It was hard to know what to say, or what to do. The Vicar shrugged his shoulders, said the address was the most ticklish thing of all, and thought it ought to be left to Reuben himself, who would probably arrive in the course of the evening. Fortunately he got into an altercation with his wife upon this point, which enabled the Doctor and Mr. Primrose to consult together aside, as to the best course to take in the emergency, when they wisely resolved to accept the lady's composition, with as many compliments to its excellence as they could bestow, and having thus got it into their hands for instant publication, to slash it and hash it at their discretion, throwing all the blame upon somebody or another with sufficiently broad shoulders, Mr. Cox, for example, whose munificent subscription might seem to entitle him to take a liberty of the kind.

This course was, accordingly, adopted ; Mr. Primrose took upon him the task of eulogising the address, which he did with no economy of flattering expressions ; after which, the three men of the party got into the Doctor's little open carriage (the same old machine that had made the tour of Wales), and, at a rapid, electioneering pace, drove into the city.

CHAPTER VII.

MR. MEDLICOTT RECEIVES THE DEPUTATION.

THERE was never perhaps a queerer embassy than that which the liberal and enlightened electors of Chichester sent up to London, to overcome the modest reluctance of Mr. Reuben Medlicott to represent them in the British Parliament. With Mr. Broad, the head and front of the embassy, we are well acquainted already. Alderman Codd was almost as fat as he was facile, and Alderman Gosling, the third, was considered a droll fellow in his

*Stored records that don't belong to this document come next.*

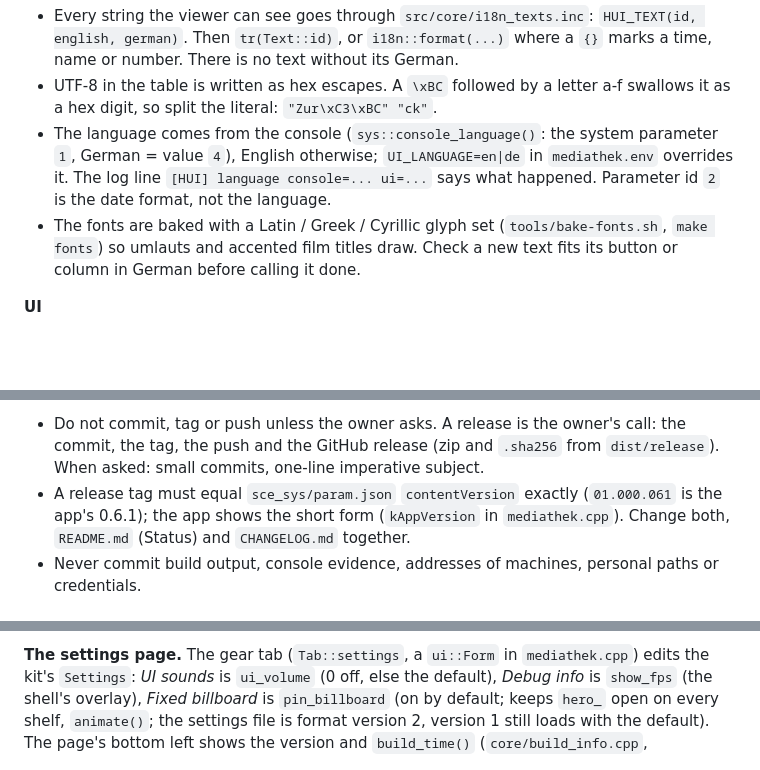
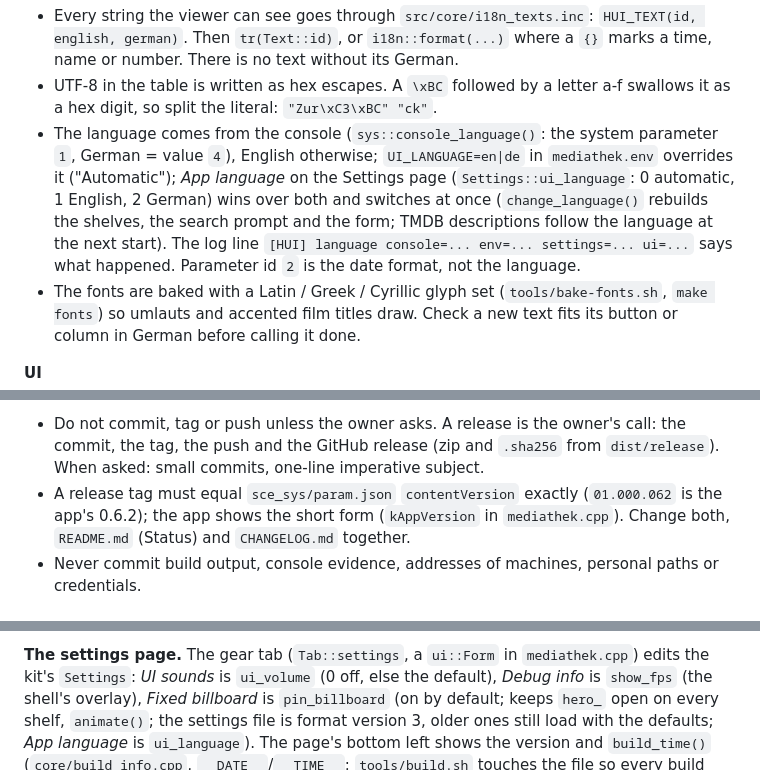
Before and after one commit to M0S4YSH3LL0/mediathek-ps5, a Markdown page: AGENTS.md, 3 parts joined by grey strips. GitHub-like rendering; blank space fills up the shorter version.

```diff
--- a/AGENTS.md
+++ b/AGENTS.md
@@ -112,8 +112,11 @@ folder's git repository and takes more than two minutes; use a long timeout.
   a-f swallows it as a hex digit, so split the literal: `"Zur\xC3\xBC" "ck"`.
 - The language comes from the console (`sys::console_language()`: the system
   parameter `1`, German = value `4`), English otherwise; `UI_LANGUAGE=en|de` in
-  `mediathek.env` overrides it. The log line `[HUI] language console=... ui=...`
-  says what happened. Parameter id `2` is the date format, not the language.
+  `mediathek.env` overrides it ("Automatic"); *App language* on the Settings page
+  (`Settings::ui_language`: 0 automatic, 1 English, 2 German) wins over both and switches
+  at once (`change_language()` rebuilds the shelves, the search prompt and the form; TMDB
+  descriptions follow the language at the next start). The log line
+  `[HUI] language console=... env=... settings=... ui=...` says what happened. Parameter id `2` is the date format, not the language.
 - The fonts are baked with a Latin / Greek / Cyrillic glyph set
   (`tools/bake-fonts.sh`, `make fonts`) so umlauts and accented film titles draw.
   Check a new text fits its button or column in German before calling it done.
@@ -153,7 +156,7 @@ folder's git repository and takes more than two minutes; use a long timeout.
   commit, the tag, the push and the GitHub release (zip and `.sha256` from `dist/release`).
   When asked: small commits, one-line imperative subject.
 - A release tag must equal `sce_sys/param.json` `contentVersion` exactly
-  (`01.000.061` is the app's 0.6.1); the app shows the short form (`kAppVersion` in
+  (`01.000.062` is the app's 0.6.2); the app shows the short form (`kAppVersion` in
   `mediathek.cpp`). Change both, `README.md` (Status) and `CHANGELOG.md` together.
 - Never commit build output, console evidence, addresses of machines, personal
   paths or credentials.
@@ -179,8 +182,8 @@ none), what a file contains in `info/<id>.info`, resume points beside them. Sett
 **The settings page.** The gear tab (`Tab::settings`, a `ui::Form` in `mediathek.cpp`)
 edits the kit's `Settings`: *UI sounds* is `ui_volume` (0 off, else the default), *Debug
 info* is `show_fps` (the shell's overlay), *Fixed billboard* is `pin_billboard` (on by default; keeps
-`hero_` open on every shelf, `animate()`; the settings file is format version 2, version 1 still
-loads with the default). The page's bottom left shows the version and `build_time()`
+`hero_` open on every shelf, `animate()`; the settings file is format version 3, older ones still
+load with the defaults; *App language* is `ui_language`). The page's bottom left shows the version and `build_time()`
 (`core/build_info.cpp`, `__DATE__`/`__TIME__`; `tools/build.sh` touches the file so every build
 stamps it). A change sets `context_.settings_changed`;
 the shell saves `/download0/hui/settings.bin` 0.75 s after the last one, and `main.cpp`
```
Also changed, not shown: CHANGELOG.md (+8 -0 lines), README.md (+6 -4 lines), docs/screenshots/settings-de.jpg, docs/screenshots/settings.jpg, 12 other files.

corporation, a character which he sustained chiefly by puns and jokes upon his own not inappropriate name. This last worthy was accompanied by his son, a lad of some twelve years' pith, one of Mr. Medlicott's numerous godsons, and a Reuben into the bargain. The Alderman thought the present opportunity a good one to introduce this hopeful youth to the notice of his illustrious sponsor, and, to make him worthy to appear in such a presence, he had clothed him from head to foot in a new suit of sky-blue, which, decorated with a profusion of conical silver buttons, formed a very imposing holiday costume.

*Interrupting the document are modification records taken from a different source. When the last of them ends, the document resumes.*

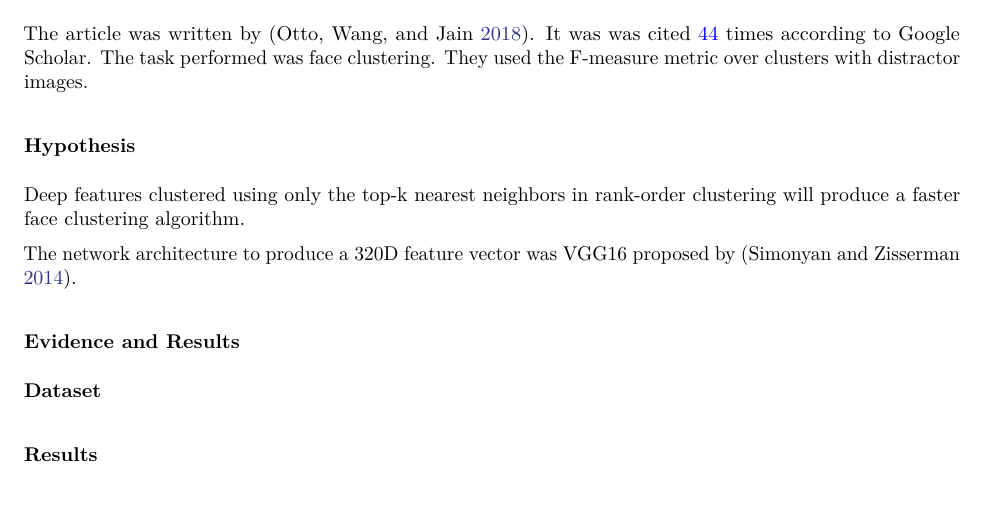
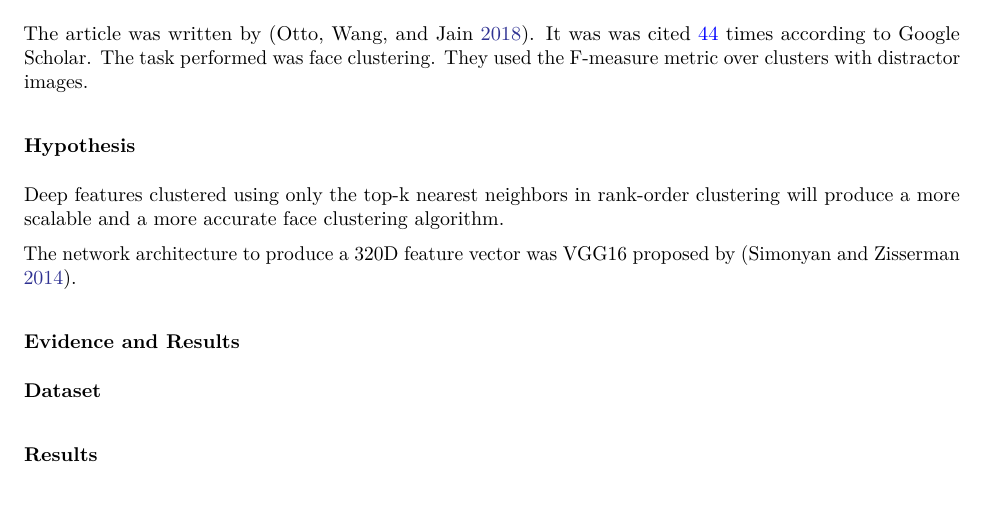
Before and after one commit to langheran/Critical-Analysis-Essays, an R Markdown document (Clustering-Millions-of-Faces-By-Identity/Clustering-Millions-of-Faces-By-Identity.Rmd): part of the page, cut so that both start at the same text. The pictures show the output file Clustering-Millions-of-Faces-By-Identity.pdf that the author committed with the source.

Commit message:
'changes'

```diff
--- a/Clustering-Millions-of-Faces-By-Identity/Clustering-Millions-of-Faces-By-Identity.Rmd
+++ b/Clustering-Millions-of-Faces-By-Identity/Clustering-Millions-of-Faces-By-Identity.Rmd
@@ -79,7 +79,7 @@ header-includes: |
 The article was written by [@otto2018]. It was was cited [44](https://scholar.google.com/scholar?cites=9743611198042490448&as_sdt=2005&sciodt=0,5&hl=en) times according to Google Scholar. The task performed was face clustering. They used the F-measure metric over clusters with distractor images.
 
 ### Hypothesis
-Deep features clustered using only the top-k nearest neighbors in rank-order clustering will produce a faster face clustering algorithm.
+Deep features clustered using only the top-k nearest neighbors in rank-order clustering will produce a more scalable and a more accurate face clustering algorithm.
 
 The network architecture to produce a 320D feature vector was VGG16 proposed by [@Simonyan2014].
 
```
Also changed, not shown: Clustering-Millions-of-Faces-By-Identity.pdf, Clustering-Millions-of-Faces-By-Identity/Clustering-Millions-of-Faces-By-Identity.tex.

Mr. Medlicott had no fixed residence in the metropolis at this period, but led a sort of oscillating life, as became a man of genius, and suited a man of his circumstances, occasionally taking advantage of Lord Maudlin's house when he was out of town, but generally moving back and forwards between Mr. Trevor's convenient box at Hampstead and Friend Harvey's accommodating house in Gracechurch-street. Fortunately for the dignity of the present occasion, he happened to be quartered at Maudlin House in Cavendish-square, when Mr. Broad and his colleagues arrived to lay the representation of Chichester at his feet.

Poor Mary Medlicott, anxious as she was about what was going on, was in no condition at the time to take a very active part in the preparations to receive the embassy. There were palpable grounds for believing that she would soon present her husband with a third pledge of their mutual affection; a male it was devoutly hoped, to inherit the father's talents, and perpetuate his name and blood.

But Reuben was in no want of friends far more competent than his wife to lend him the sort of assistance he wanted in the present circumstances. He was now living on terms more inti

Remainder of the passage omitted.